A photo taken on May 13, 1932, the day after the child’s corpse was found displays an aerial view of the scene.  The road is crowded with cars and an enterprising person has set up a hotdog stand across the road.  If you look closely at this picture it is apparent that the police have already stationed guards to keep people from actually tramping across the grass to the point where the body was found. Looked at closely, the photo reveals the existence of a fence on both sides of the road apparently around a dry creek bed.  Another ground level photo taken around the same time confirms the existence of the fence on that side of the road where the body was found.  The site is less than two miles from Hopewell, and the fence and the absence of tall undergrowth would draw attention to the area.   A police report and accompanying map (see below) gives a good impression of the area as well, and confirms how manageable the site would seem to be for someone in a hurry to dispose of the body.  Moreover, the original reports that  the body was found 75 yards off the road were not true; it was a scant 45 feet off the road.

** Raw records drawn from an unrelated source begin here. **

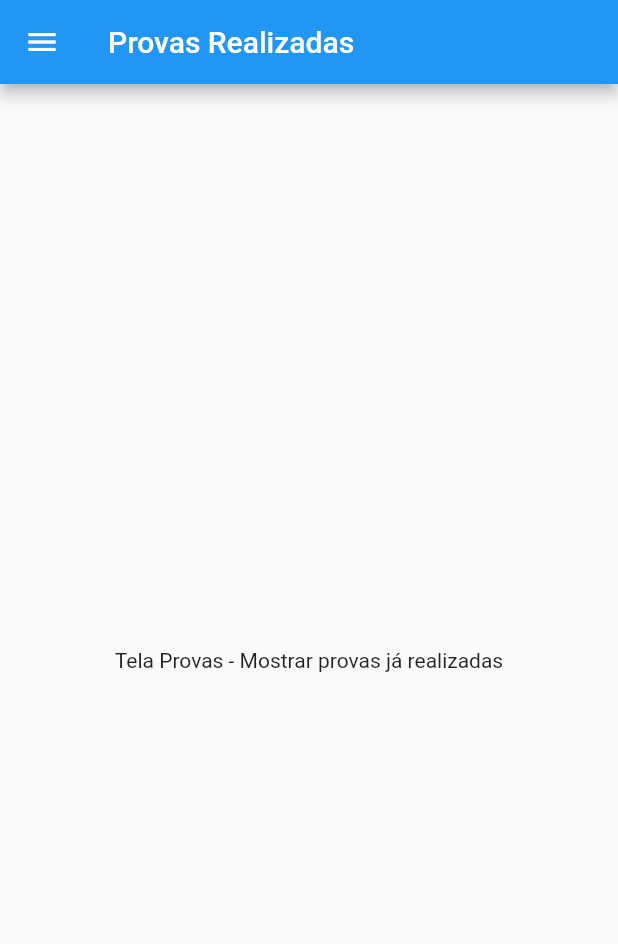
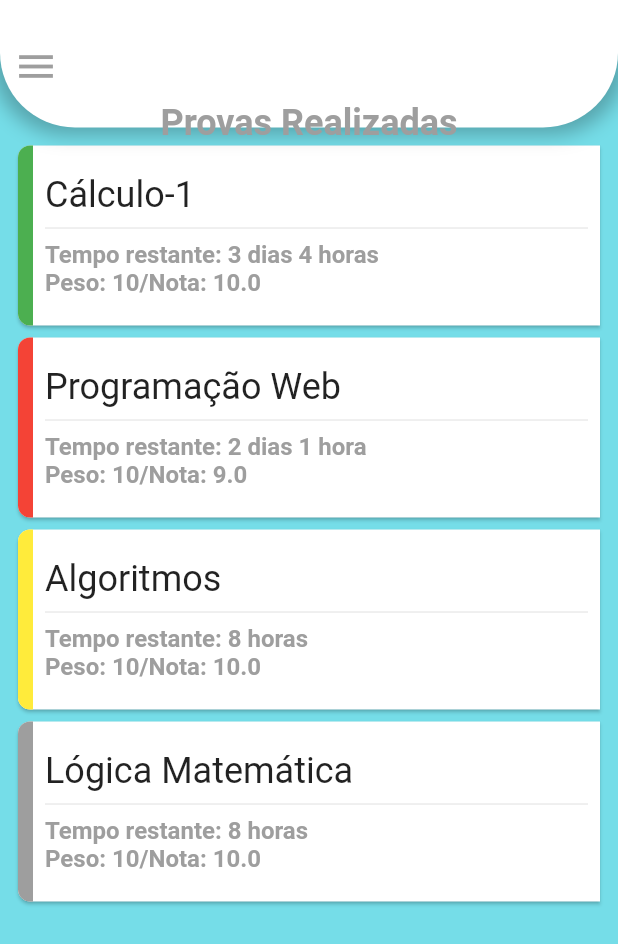
Before and after one commit to Judsonn/SmartMoodle, a Flutter app: the MyEvaluationsHistoricContentPage screen opened directly, on a phone screen of 412 x 824 dp. Shown: the top 944 px of the screen. Run offline on Flutter 3.47's test engine with Material 2 defaults, Android fonts, the phone set to English and light mode, and no system bars; our stand-ins replace cloud_firestore; accounts and stored records are empty.

Commit message:
ADD Tela de Provas Realizadas

```diff
--- a/lib/pages/evaluations/historic/my_evaluations_historic_content.dart
+++ b/lib/pages/evaluations/historic/my_evaluations_historic_content.dart
@@ -13,13 +13,105 @@
   @override
   Widget build(BuildContext context) {
     return Scaffold(
-      appBar: AppBar(
-        title: Text("Provas Realizadas"),
-        leading: GestureDetector(onTap: widget.onTap, child: Icon(Icons.menu)),
+      backgroundColor: Color(0xff75dde8),
+      appBar: PreferredSize(
+        preferredSize: Size.fromHeight(85),
+        child: Container(
+          decoration: BoxDecoration(
+            color: Colors.white,
+            borderRadius: BorderRadius.only(bottomRight: Radius.circular(50), bottomLeft: Radius.circular(50)),
+            boxShadow: [
+              BoxShadow(
+                blurRadius: 10,
+                color: Colors.black26,
+                spreadRadius: 5
+              )
+            ]
+          ),
+          child: Column(
+            children: <Widget>[
+              SizedBox(height: 20,),
+              Align(
+                alignment: Alignment.centerLeft,
+                child: IconButton(
+                  icon: Icon(Icons.menu, size: 30, color: Colors.grey),
+                  onPressed: widget.onTap,
+                ),
+              ),
+              Text("Provas Realizadas", style: TextStyle(color: Colors.grey, fontSize: 24, fontWeight: FontWeight.bold))
+            ],
+          ),
+        ),
       ),
-      body: Center(
-        child: Text("Tela Provas - Mostrar provas já realizadas"),
-      ),
+      body: Padding(
+        padding: const EdgeInsets.all(8),
+        child: ListView.builder(
+          itemCount: listDataTest.length,
+          scrollDirection: Axis.vertical,
+          itemBuilder: (ctx, index){
+            // return Text(listDataTest[index].title);
+            return Card(
+              shape: RoundedRectangleBorder(
+                borderRadius: BorderRadius.only(
+                  bottomRight: Radius.circular(0),
+                  topRight: Radius.circular(0),
+                  bottomLeft: Radius.circular(8),
+                  topLeft: Radius.circular(8),
+                )
+              ),
+              child: Row(
+                mainAxisAlignment: MainAxisAlignment.spaceBetween,
+                children: <Widget>[
+                  Container(
+                    decoration: BoxDecoration(
+                      borderRadius: BorderRadius.only(
+                        bottomRight: Radius.circular(0),
+                        topRight: Radius.circular(0),
+                        bottomLeft: Radius.circular(8),
+                        topLeft: Radius.circular(8)),
+                      color: listDataTest[index].color,
+                    ),
+                    height: 120,
+                    width: 10,
+                  ),
+                  Expanded(
+                    child: Padding(
+                      padding: const EdgeInsets.all(8.0),
+                      child: Column(
+                        crossAxisAlignment: CrossAxisAlignment.start,
+                        children: <Widget>[
+                          Text(listDataTest[index].title, style: TextStyle(fontSize: 24)),
+                          Divider(),
+                          Text("Tempo restante: " + listDataTest[index].timeLeft, style: TextStyle(fontSize: 16, color: Colors.grey, fontWeight: FontWeight.bold)),
+                          Text("Peso: " + listDataTest[index].weight.toString() + "/Nota: " + listDataTest[index].evaluation.toString(), style: TextStyle(fontSize: 16, color: Colors.grey, fontWeight: FontWeight.bold)),
+                        ],
+                      ),
+                    ),
+                  )
+                ],
+              )
+            );
+          },
+        ),
+      )
     );
   }
 }
+
+
+List<DataTest> listDataTest = [
+  DataTest(title: "Cálculo-1", timeLeft: "3 dias 4 horas", weight: 10, evaluation: 10, color: Colors.green),
+  DataTest(title: "Programação Web", timeLeft: "2 dias 1 hora", weight: 10, evaluation: 9, color: Colors.red),
+  DataTest(title: "Algoritmos", timeLeft: "8 horas", weight: 10, evaluation: 10, color: Colors.yellow),
+  DataTest(title: "Lógica Matemática", timeLeft: "8 horas", weight: 10, evaluation: 10, color: Colors.grey),
+];
+
+class DataTest {
+  final String title;
+  final String timeLeft;
+  final int weight;
+  final double evaluation;
+  final Color color;
+
+  DataTest({this.title, this.timeLeft, this.weight, this.evaluation, this.color});
+}
```
Also changed, not shown: lib/pages/activities/historic/my_activities_historic_page.dart (line endings or trailing spaces).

Now look closely again at the photo posted here and you will be able to see two troopers standing near a small tree.  That apparently marks the actual site – or close to it.  Note how much the grass is beaten down or absent, and also note how at this point in the road a wide space exists between the road and the trees that would make it easy to pull over and take the body but a few feet to a wooded area.  There appear to be tracks shown in the aerial photo suggesting cars that have pulled off and back onto the road – although that is not entirely clear.

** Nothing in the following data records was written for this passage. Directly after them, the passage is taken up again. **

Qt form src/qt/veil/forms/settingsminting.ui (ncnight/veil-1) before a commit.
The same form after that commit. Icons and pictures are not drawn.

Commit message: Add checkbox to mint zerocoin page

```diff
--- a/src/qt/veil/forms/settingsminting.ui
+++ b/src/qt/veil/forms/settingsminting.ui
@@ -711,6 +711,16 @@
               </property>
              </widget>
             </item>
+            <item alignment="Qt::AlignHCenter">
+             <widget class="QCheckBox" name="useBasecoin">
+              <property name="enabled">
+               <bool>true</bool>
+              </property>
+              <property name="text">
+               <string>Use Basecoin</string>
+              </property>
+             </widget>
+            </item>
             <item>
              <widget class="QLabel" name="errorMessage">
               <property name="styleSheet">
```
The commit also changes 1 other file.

A few thoughts emerge from this photo.  It appears to be a very easy location for dumping the child, with quick access to a “hiding” place.  But second, and for that same reason, a place that should have been searched immediately after the kidnaping. 

It has never been entirely clear how thorough the searches were.  On April 7, 1932, Col. Schwarzkopf of the State Police wrote in an untitled memorandum that a log had been kept of all the searches, and which included this assertion, “ a re-check of all the surrounding area was made by experienced detectives in a minute search of the territory for a radius of at least five miles.” (italics added).

The location where the child was found was less than two miles from Hopewell. Many rumors surfaced then and later that the child had been moved to that location from another place.  The body had sunk into the ground for a few inches, but Captain Harry Walsh testified that it was not possible to tell if the body had been there from the beginning, or had been placed there sometime afterwards.  Arguments can be made either way.  A kidnaper might well have become fearful after leaving Highfields and  decided to dump the body as soon as possible.  On the other hand, the likelihood of an early discovery in such a prominent place could have cut short ransom negotiations.  Having placed the child’s body so close to the road, moreover, why did “Cemetery John” risk two meetings – one that lasted an hour, the second that sent Jafsie back to Lindbergh’s car to get the money?  Did the kidnaper have reason to feel sure the body had not been discovered?  The discovery of the body goes down with the thumb-guard mystery as yet another unexplained “clue” in the Lindbergh Case.

(Thanks to Jim Davidson and Mark Falzini for the photograph, and our geography lesson.  The photo will appear in their forthcoming book, Arcadia Press book, "Images of America: New Jersey's Lindbergh Kidnapping and Trial".)


Here is the police report and map.  Note the discovery of a piece of newspaper dated March 1, 1932.  Was this left by accident, or on purpose to help with identification?